One reason why many in Britain are sceptical about the direction in which the EU seems hell-bent on going is that we have, for all its defects, an established democratic system in which the people play a significant role and whose voice cannot be indefinitely ignored. Demands for a referendum which, irrespective of what the question is, will be about whether Britain should be in or out of the EU, have grown in urgency and support since the mid-1990s, a situation aided by the failure of successive governments, despite their promises, to accede to calls for a vote. This reflects the democratic deficit long identified as at the centre of the EU. Take the debate over the new EU constitution in the 2000s: once the EU elite recognised that it would lose referendums on a constitution, it changed the rules and pushed ahead with much of the constitution in the Treaty of Lisbon that did not need referendums for national ratification. Or, as in Ireland, when a referendum defeats an EU development, you renegotiate and vote on it again (and presumably again) until you give the answer the EU wants. Those committed to the European project have never trusted ‘the people’ to give the answer they wanted and so have either circumvented or ignored them. While this may be acceptable to many in Europe (though even here support seems to be waning ), it goes against everything that most people in Britain regard as democratic. It’s not just that we’re being awkward (though there is an element of ‘Little England’ in people’s thinking) but that our history and constitutional development has for the past two hundred years at least been based on the idea that Britain is involved in Europe but that we are not actually part of Europe, a consequence of our (not just geographical) insularity.

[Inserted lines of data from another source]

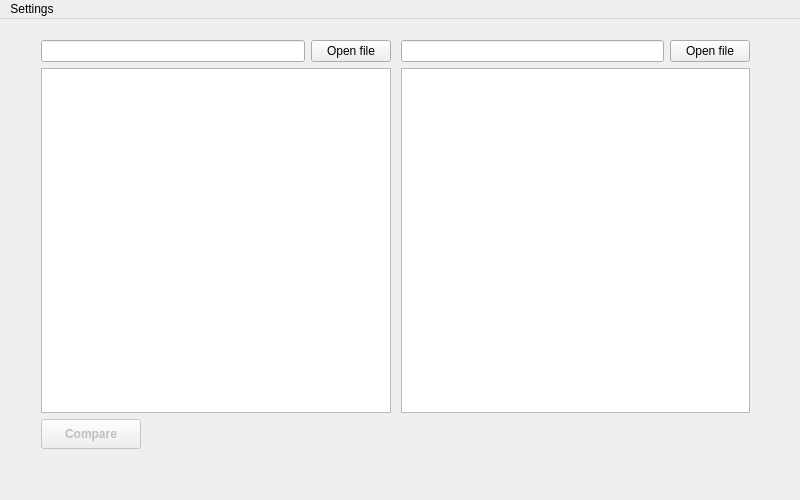
Before: the Qt Designer form mainwindow.ui in BraiNpusheR/mb_comparator, drawn with Qt 5.
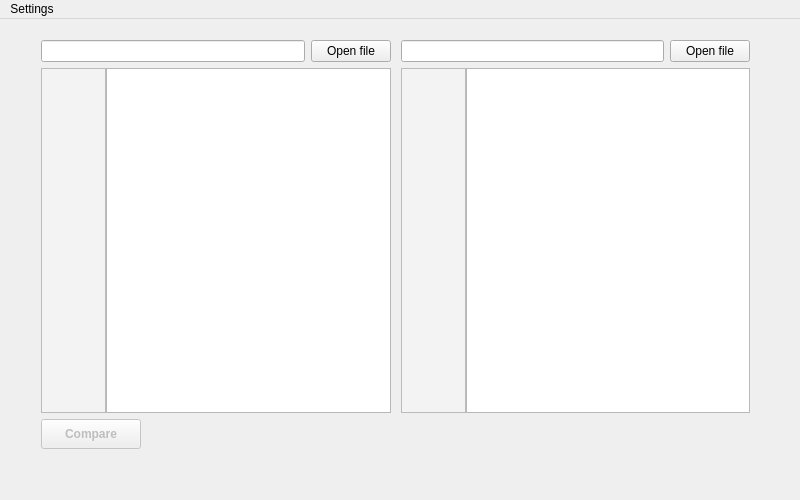
After: the same form once the commit is applied.

Diff of the .ui file:
```diff
--- a/mainwindow.ui
+++ b/mainwindow.ui
@@ -71,12 +71,60 @@
           </layout>
          </item>
          <item>
+          <layout class="QHBoxLayout" name="horizontalLayout_3">
+           <property name="spacing">
+            <number>0</number>
+           </property>
+           <item>
+            <widget class="QTextEdit" name="leftLineNumbers">
+             <property name="sizePolicy">
+              <sizepolicy hsizetype="Expanding" vsizetype="Expanding">
+               <horstretch>0</horstretch>
+               <verstretch>0</verstretch>
+              </sizepolicy>
+             </property>
+             <property name="maximumSize">
+              <size>
+               <width>65</width>
+               <height>16777215</height>
+              </size>
+             </property>
+             <property name="cursor" stdset="0">
+              <cursorShape>ArrowCursor</cursorShape>
+             </property>
+             <property name="contextMenuPolicy">
+              <enum>Qt::NoContextMenu</enum>
+             </property>
+             <property name="styleSheet">
+              <string notr="true">background-color: rgb(243, 243, 243);</string>
+             </property>
+             <property name="verticalScrollBarPolicy">
+              <enum>Qt::ScrollBarAlwaysOff</enum>
+             </property>
+             <property name="horizontalScrollBarPolicy">
+              <enum>Qt::ScrollBarAlwaysOff</enum>
+             </property>
+             <property name="readOnly">
+              <bool>true</bool>
+             </property>
+             <property name="textInteractionFlags">
+              <set>Qt::NoTextInteraction</set>
+             </property>
+            </widget>
+           </item>
+           <item>
           <widget class="QTextEdit" name="leftText">
+             <property name="maximumSize">
+              <size>
+               <width>16777215</width>
+               <height>16777215</height>
+              </size>
+             </property>
            <property name="verticalScrollBarPolicy">
-            <enum>Qt::ScrollBarAsNeeded</enum>
+              <enum>Qt::ScrollBarAlwaysOff</enum>
            </property>
            <property name="horizontalScrollBarPolicy">
-            <enum>Qt::ScrollBarAsNeeded</enum>
+              <enum>Qt::ScrollBarAlwaysOff</enum>
            </property>
            <property name="autoFormatting">
             <set>QTextEdit::AutoNone</set>
@@ -97,6 +145,8 @@
          </item>
         </layout>
        </item>
+        </layout>
+       </item>
        <item>
         <layout class="QVBoxLayout" name="verticalLayout_2">
          <item>
@@ -127,9 +177,45 @@
           </layout>
          </item>
          <item>
+          <layout class="QHBoxLayout" name="horizontalLayout_4">
+           <property name="spacing">
+            <number>0</number>
+           </property>
+           <item>
+            <widget class="QTextEdit" name="rightLineNumbers">
+             <property name="maximumSize">
+              <size>
+               <width>65</width>
+               <height>16777215</height>
+              </size>
+             </property>
+             <property name="cursor" stdset="0">
+              <cursorShape>ArrowCursor</cursorShape>
+             </property>
+             <property name="contextMenuPolicy">
+              <enum>Qt::NoContextMenu</enum>
+             </property>
+             <property name="styleSheet">
+              <string notr="true">background-color: rgb(243, 243, 243);</string>
+             </property>
+             <property name="verticalScrollBarPolicy">
+              <enum>Qt::ScrollBarAlwaysOff</enum>
+             </property>
+             <property name="horizontalScrollBarPolicy">
+              <enum>Qt::ScrollBarAlwaysOff</enum>
+             </property>
+             <property name="textInteractionFlags">
+              <set>Qt::NoTextInteraction</set>
+             </property>
+            </widget>
+           </item>
+           <item>
           <widget class="QTextEdit" name="rightText">
            <property name="verticalScrollBarPolicy">
-            <enum>Qt::ScrollBarAsNeeded</enum>
+              <enum>Qt::ScrollBarAlwaysOff</enum>
+             </property>
+             <property name="horizontalScrollBarPolicy">
+              <enum>Qt::ScrollBarAlwaysOff</enum>
            </property>
            <property name="lineWrapMode">
             <enum>QTextEdit::NoWrap</enum>
@@ -138,6 +224,8 @@
             <bool>true</bool>
            </property>
           </widget>
+           </item>
+          </layout>
          </item>
         </layout>
        </item>
```
Lines whose indentation alone changed are shown as unchanged.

Within the next five years or perhaps sooner, there will be a referendum in Britain over the EU and it will be an in/out referendum (whether that is the question or not). The question is whether Britain is better inside the EU or whether we would be better served by negotiating a free trade agreement with EU members and remain outside. Whatever the political case for greater European integration, and there is a case to be answered, what appears to matter for many people in Britain is whether our economy will be adversely affected by not being in the EU. It was why most people supported the yes campaign in 1975 and it is still the determining factor in many people’s reasoning. I’m not convinced that even if the EU became a more democratic and accountable institution that it would gain sufficient support in Britain. Despite the continued commitment of many within our economic and political elites to membership of the EU, if not the European project, when there is a referendum I do not see those elites being able to persuade most people of the case for remaining in Europe. It could well be the wrong decision but at least the principle of British democracy will have been expressed.